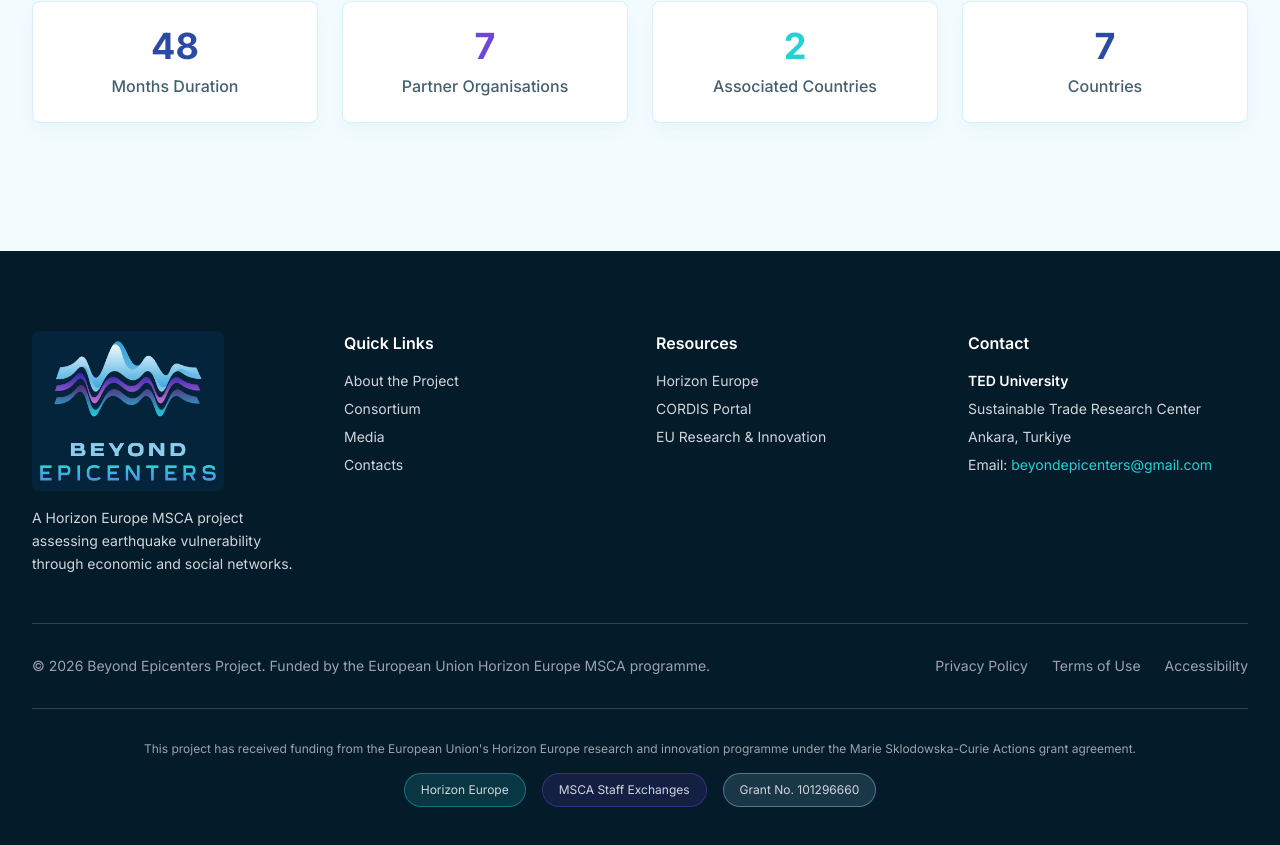
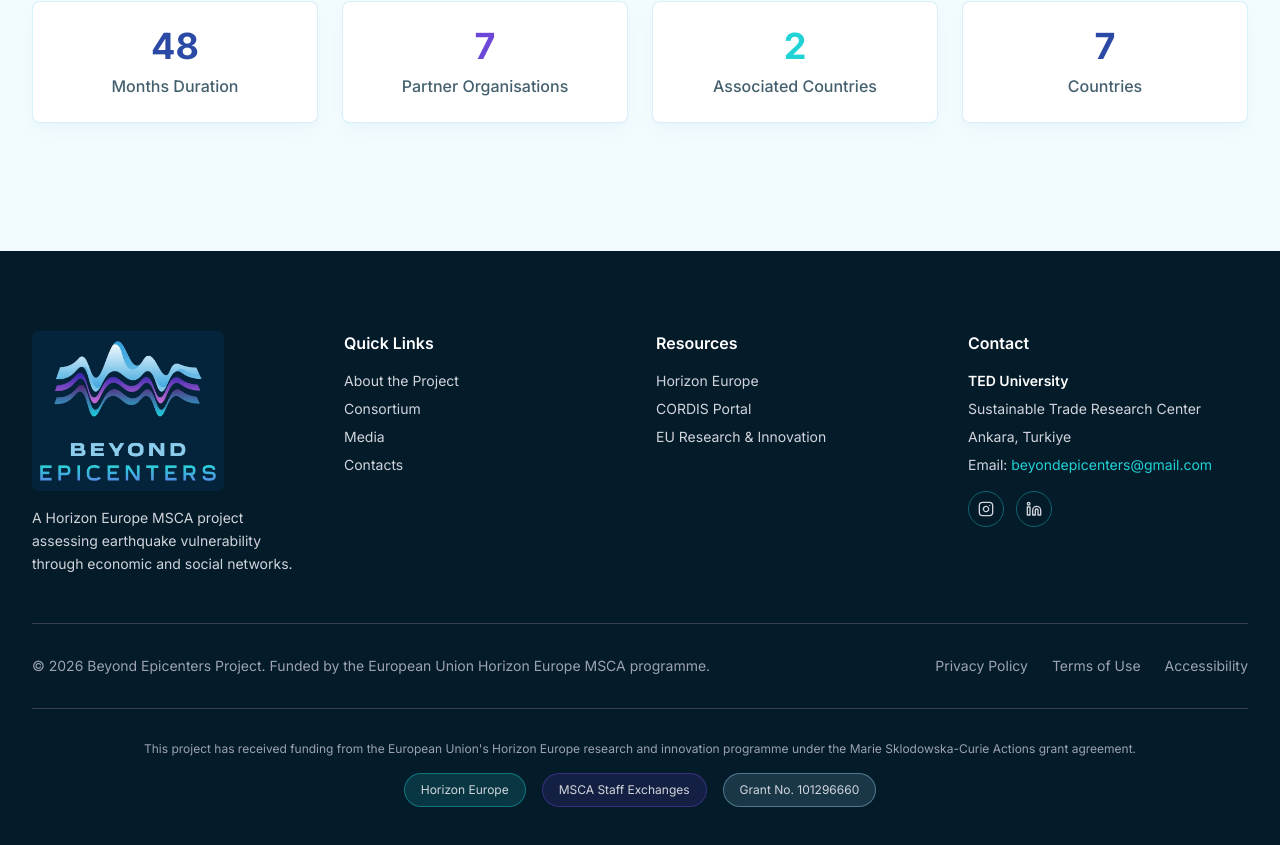
Before and after one commit to pinarci/beyond-epicenters-website, a Next.js app: page / in a window 1280 px wide. Shown: the part 4955-5800 px from the top of the page. Built offline with nearby package versions, Linux system fonts and the light colour scheme.

Commit message:
Add social media links

```diff
--- a/components/Contact.tsx
+++ b/components/Contact.tsx
@@ -1,8 +1,10 @@
-import { Building2, ExternalLink, Instagram, Mail, MapPin, Phone } from 'lucide-react'
+import { Building2, ExternalLink, Instagram, Linkedin, Mail, MapPin, Phone } from 'lucide-react'
 
 const mapQuery = 'TED University, Ziya Gokalp Cd. 48/A, 06420 Cankaya, Ankara, Turkiye'
 const googleMapsEmbedUrl = 'https://www.google.com/maps/embed?pb=!1m18!1m12!1m3!1d3059.790364278317!2d32.859381801554065!3d39.92370734329771!2m3!1f0!2f0!3f0!3m2!1i1024!2i768!4f13.1!3m3!1m2!1s0x14d34e53cc243af7%3A0xafa8419945f5d098!2sTED%20Universitesi!5e0!3m2!1sen!2str!4v1638345179235!5m2!1sen!2str'
 const googleMapsUrl = `https://www.google.com/maps/search/?api=1&query=${encodeURIComponent(mapQuery)}`
+const instagramUrl = 'https://www.instagram.com/beyond_epicenters/'
+const linkedInUrl = 'https://www.linkedin.com/company/beyond-epicenters/posts/?feedView=all'
 
 const contactItems = [
   {
@@ -42,7 +44,28 @@ const contactItems = [
   {
     label: 'Social Media',
     icon: Instagram,
-    content: <span className="font-semibold text-slate-navy">Instagram</span>,
+    content: (
+      <div className="flex flex-wrap gap-3">
+        <a
+          href={instagramUrl}
+          target="_blank"
+          rel="noopener noreferrer"
+          className="inline-flex items-center gap-2 font-semibold text-eu-dark-blue hover:text-logo-purple transition-colors"
+        >
+          <Instagram className="h-4 w-4" aria-hidden="true" />
+          Instagram
+        </a>
+        <a
+          href={linkedInUrl}
+          target="_blank"
+          rel="noopener noreferrer"
+          className="inline-flex items-center gap-2 font-semibold text-eu-dark-blue hover:text-logo-purple transition-colors"
+        >
+          <Linkedin className="h-4 w-4" aria-hidden="true" />
+          LinkedIn
+        </a>
+      </div>
+    ),
   },
 ]
 
--- a/components/Footer.tsx
+++ b/components/Footer.tsx
@@ -1,4 +1,8 @@
 import Image from 'next/image'
+import { Instagram, Linkedin } from 'lucide-react'
+
+const instagramUrl = 'https://www.instagram.com/beyond_epicenters/'
+const linkedInUrl = 'https://www.linkedin.com/company/beyond-epicenters/posts/?feedView=all'
 
 export default function Footer() {
   return (
@@ -83,6 +87,26 @@ export default function Footer() {
                     beyondepicenters@gmail.com
                   </a>
                 </p>
+                <div className="flex gap-3 pt-2">
+                  <a
+                    href={instagramUrl}
+                    target="_blank"
+                    rel="noopener noreferrer"
+                    aria-label="Beyond Epicenters on Instagram"
+                    className="inline-flex h-9 w-9 items-center justify-center rounded-full border border-logo-aqua/40 text-gray-300 hover:border-logo-aqua hover:text-logo-aqua transition-colors"
+                  >
+                    <Instagram className="h-4 w-4" aria-hidden="true" />
+                  </a>
+                  <a
+                    href={linkedInUrl}
+                    target="_blank"
+                    rel="noopener noreferrer"
+                    aria-label="Beyond Epicenters on LinkedIn"
+                    className="inline-flex h-9 w-9 items-center justify-center rounded-full border border-logo-aqua/40 text-gray-300 hover:border-logo-aqua hover:text-logo-aqua transition-colors"
+                  >
+                    <Linkedin className="h-4 w-4" aria-hidden="true" />
+                  </a>
+                </div>
               </div>
             </div>
           </div>
```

..............................

**Problem to work on**
Above are the records. Identify each line that contains the word "react".

**Exercise result**
-import { Building2, ExternalLink, Instagram, Mail, MapPin, Phone } from 'lucide-react'
+import { Building2, ExternalLink, Instagram, Linkedin, Mail, MapPin, Phone } from 'lucide-react'
+import { Instagram, Linkedin } from 'lucide-react'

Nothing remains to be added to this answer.